I’d like to go back in time to have a chat with 17-year-old Franklin Steele.
I’d like to tell him not to worry about his future, because within the next 10 years, people are going to be playing video games professionally and Brian Burke is going to start an MBA program for wanna’ be NHL executives.
I’m not obsessive enough to make it as a pro gamer, and I don’t have the motivation to start my college education over on the “The Business of Hockey” track, but it’s pretty amazing to consider how far the game has come—from a front office standpoint—over the last few years.
The NHL is commonly referred to as an “old boy’s club.” You saw the line repeatedly when the Pittsburgh Penguins hired Jim Rutherford, and you’ll continue to see it whenever teams go back to the well to recycle the game’s known commodities.
It’s why Craig MacTavish is still with the Edmonton Oilers; because he’s known within the franchise and played there during his career. It’s how Stan Bowman ended up running the Chicago Blackhawks; his dad Scott Bowman is revered as one of the best head coaches of all time. It’s why the Minnesota Wild hired Andrew Brunette to be their power-play coach and why Ron Hextall is the general manager of the Philadelphia Flyers.
Photo: Ron Hextall’s reaction to facing 110 shots in a major junior game. http://t.co/za7Rf3VXoC
— Jen (@NHLhistorygirl) December 29, 2014
These men are a part of the game, and have been since they were relatively young. The NHL is a business (contrary to what folks in the I HATE GARY BETTMAN corner will yell whenever given the chance), and in business, networking is arguably more important than money or notoriety. People go to college to learn, sure. But a massive secondary effect is the ability to create a network of future professionals. Who you know if more important than who you know, after all.
That’s what makes Brian Burke and Ritch Winter trail blazers, in a sense. With their new Business of Hockey MBA, suddenly the NHL isn’t a giant, locked iron door that only former players are handed a key to. It’s a sort of admission from the old guard that there are other ways of thinking out there, and that the ability to think outside the box is important to the game of hockey.
Winter spoke to Elliotte Friedman of Sportsnet.ca about the program, and virtually admitted that the goal was to find the guys that could potentially set off a revolution in the NHL:
We are looking for a new pool of candidates.
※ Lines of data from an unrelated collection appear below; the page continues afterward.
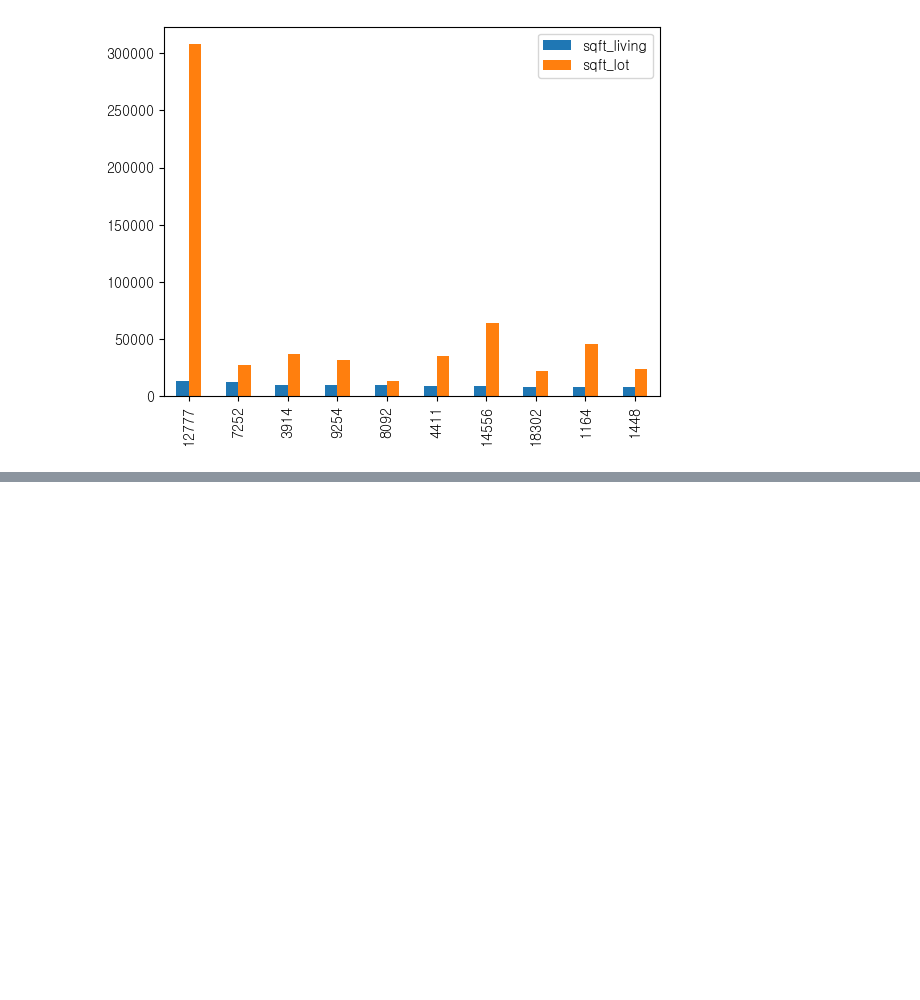
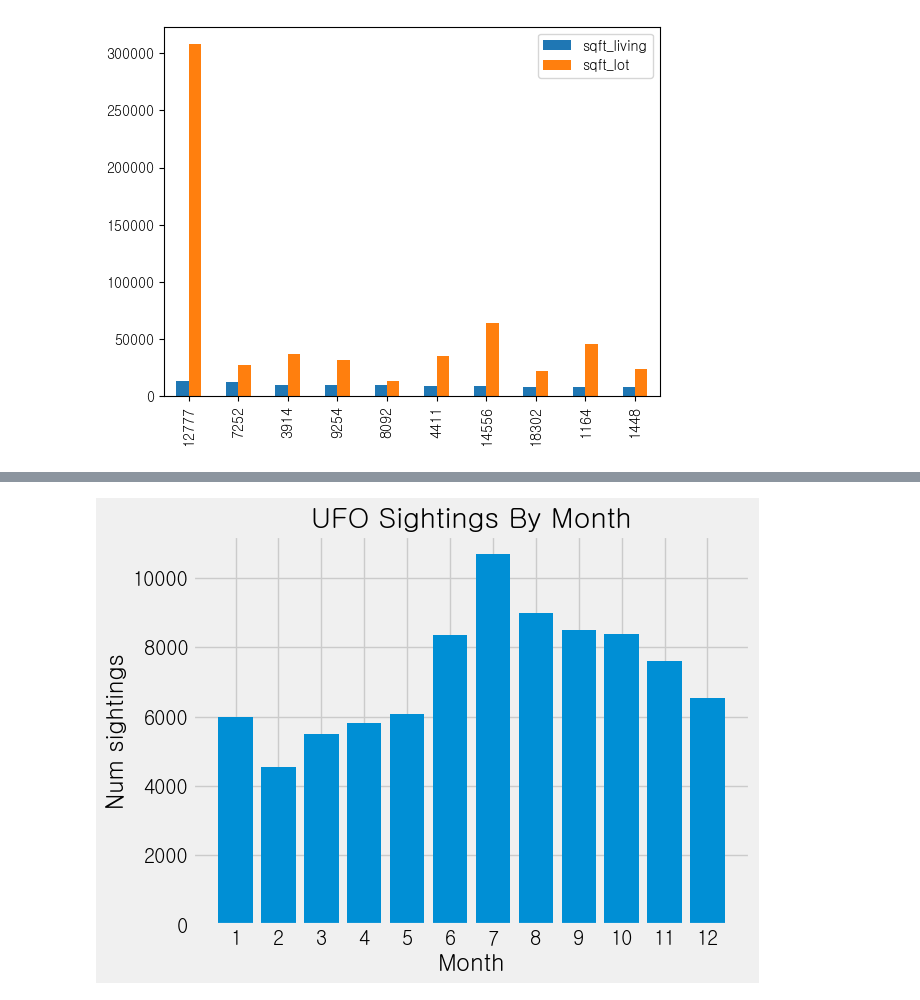
Before and after one commit to choi55j/-2023-09, a Jupyter notebook: choi/수파이썬/12강.ipynb, the cells around one changed output, grey strips where cells are left out. Saved outputs shown, nothing was run; the diff lists cells and outputs as text; code cells hidden in the pictures; blank space fills up the shorter version.

```diff
--- a/choi/수파이썬/12강.ipynb
+++ b/choi/수파이썬/12강.ipynb
@@ -212,0 +206,10 @@ ufos
+# %%
+month = ufos["date_time"].dt.month.value_counts()
+plt.xticks([1,2,3,4,5,6,7,8,9,10,11,12])
+plt.bar(month.index.values, month)
+plt.title("UFO Sightings By Month")
+plt.ylabel("Num sightings")
+plt.xlabel("Month")
+plt.style.use('fivethirtyeight')
+# %% [output]
+[figure, added]
```
Also changed, not shown: parts of 8 cells of this notebook.
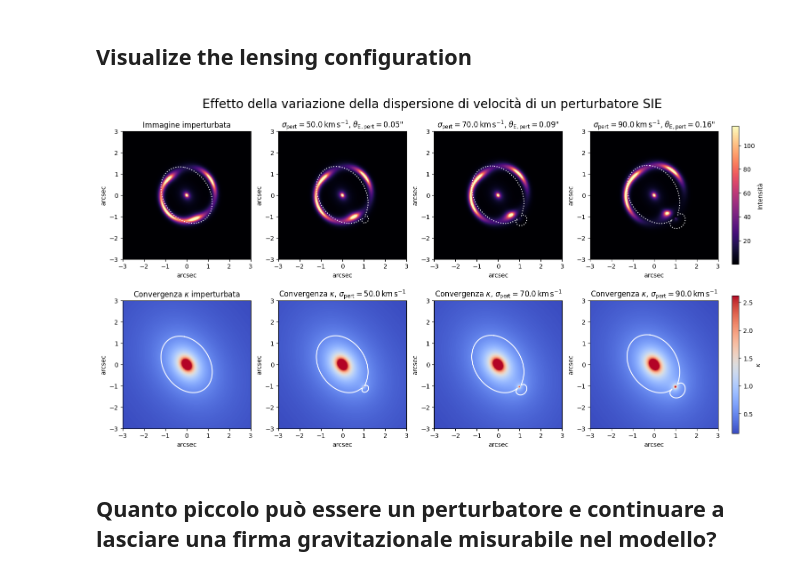
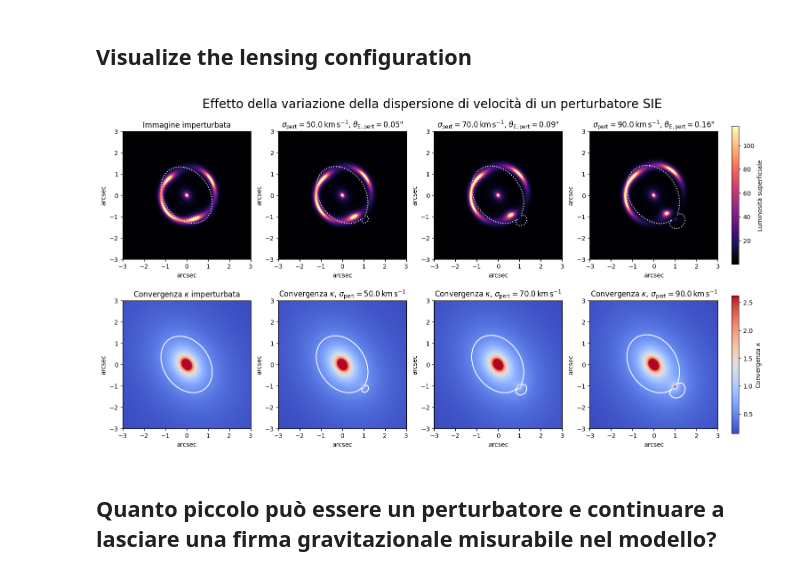
Before and after one commit to Nsab04/bachelor-thesis, a Jupyter notebook: lensing_simulation.ipynb, the cells around one changed output. Cells and saved outputs as stored; diff of their text form; code cells hidden in the pictures.

```diff
--- a/lensing_simulation.ipynb
+++ b/lensing_simulation.ipynb
@@ -612,36 +612,36 @@ for i, sigma0_pert in enumerate(sigma0_values_pert):
     #     marker='+',
     #     color='white',
     #     markersize=6)
 
 for i in range(len(sigma0_values_pert)):
     for xcrit, ycrit in composite_critical_lines[i]:
         ax3[0,i+1].plot(xcrit, ycrit, color="white", linestyle="dotted")
         ax3[1,i+1].plot(xcrit, ycrit, color="white")
 
 for xcritu, ycritu in critical_lines3:
     ax3[0,0].plot(xcritu, ycritu, color="white", linestyle="dotted")
     ax3[1,0].plot(xcritu, ycritu, color="white")
 
 for ax in ax3.flat:
     ax.set_aspect("equal")
 
 cbar0 = fig3.colorbar(
     im0,
     ax=ax3[0, :],
     shrink=0.85,
     pad=0.02
 )
-cbar0.set_label("Intensità")
+cbar0.set_label("Luminosità superficiale")
 
 cbar1 = fig3.colorbar(
     im1,
     ax=ax3[1, :],
     shrink=0.85,
     pad=0.02
 )
-cbar1.set_label(r"$\kappa$")
+cbar1.set_label(r"Convergenza $\kappa$")
 # %% [output]
-[figure, old version]
+[figure, new version]
 # %% [markdown]
 ## Quanto piccolo può essere un perturbatore e continuare a lasciare una firma gravitazionale misurabile nel modello?
 # %%
```
Also changed, not shown: parts of 3 cells of this notebook, 5 other files.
People who can bring a different perspective. (Blackhawks president) John McDonough came over from baseball and brought a new perspective. Is there someone in Silicon Valley who created a successful (mobile) app or a production technique? We want them to apply. Wayne Gretzky, Bobby Orr and Dominik Hasek didn’t play their positions like anyone else ever did, but they changed their positions forever.
How do we find that guy for management?
Is it a coincidence that this program got rolling just a few months after the Toronto Maple Leafs hired Kyle Dubas?
Just a few years ago, pundits were wondering who would break up the old boy’s club of the NHL. As Derek Zona wrote for CopperNBlue.com back in 2011, there are typically only five ways to land a front office job: NHL stardom, an NHL career, background as a professional player, major-junior stardom or legacy (like the Bowmans).
Now there’s a sixth option, and one that doesn’t require everyone in the NHL to have “former player” or “famous dad” as a line on their resume. That’s the real draw of Athabasca University’s groundbreaking new program. It’s OK If you weren’t born with the genes of an Alex Ovechkin. If you think the game at a high level, Winter and Burke want to hear from you. Let’s be honest, these are two guys that have been involved with the game for a long time and their names carry a ton of weight. If anyone can find the next Dubas, it’s Burke or Winter.
Moreover, this new opportunity shows that the views of the hockey community are starting to shift. There’s still an obvious preference throughout the NHL to hire former players for positions, whether it be as a coach, GM or scout. That won’t ever change. Yet the more curious executives have to be wondering if there are any untapped hockey minds just sitting there, commenting away on SBNation or Yahoo!.
Commentating on the Internet isn’t a (common) career track obviously, and Winter noted that the MBA program will be “rigorous,” but it seems to be an admission that people that aren’t ex-players or born into a hockey family can have good ideas too. That won’t abolish the “have you played-no?-then shut up” line of thinking championed by some of the game’s more closed minds, but it will be interesting to see what kinds of opportunities Athabasca graduated are afforded.
If all forward motion is progress, then this could be a big step for the NHL as a league.